Change detection data
● ● ●

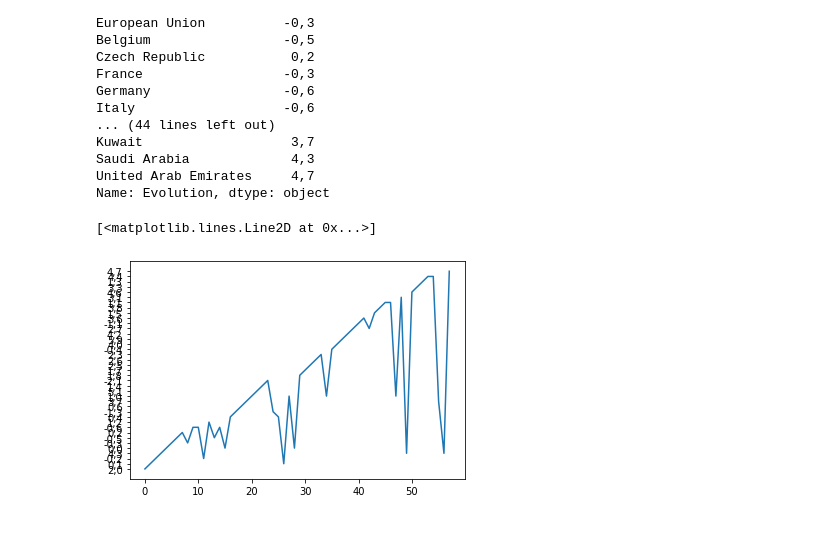
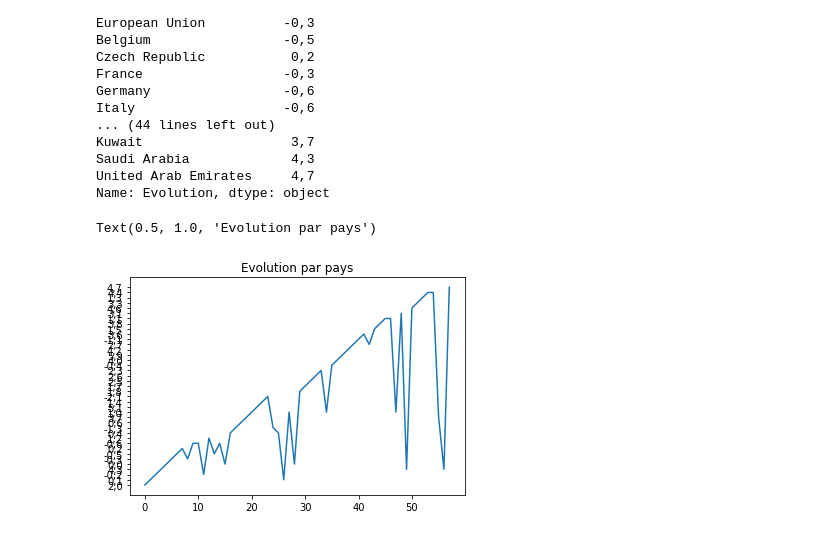
Before and after one commit to sbouden/Hackathon-energy, a Jupyter notebook: Hackathon-Copy1.ipynb, the cells around one changed output. Drawn from its saved outputs; the diff is of its cells as text; code cells hidden in the pictures.

```diff
--- a/Hackathon-Copy1.ipynb
+++ b/Hackathon-Copy1.ipynb
@@ -79,6 +79,7 @@ United Arab Emirates     4,7
 Name: Evolution, dtype: object
 # %%
 plt.plot(df_clean['Evolution'].values)
+plt.title('Evolution par pays')
 # %% [output]
-[<matplotlib.lines.Line2D at 0x...>]
+Text(0.5, 1.0, 'Evolution par pays')
-[figure, old version]
+[figure, new version]
```
Also changed, not shown: 7 other files.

● ● ●

What you have to do
Given the word "version", show every line of the records that contains it.

Finished exercise
-[figure, old version]
+[figure, new version]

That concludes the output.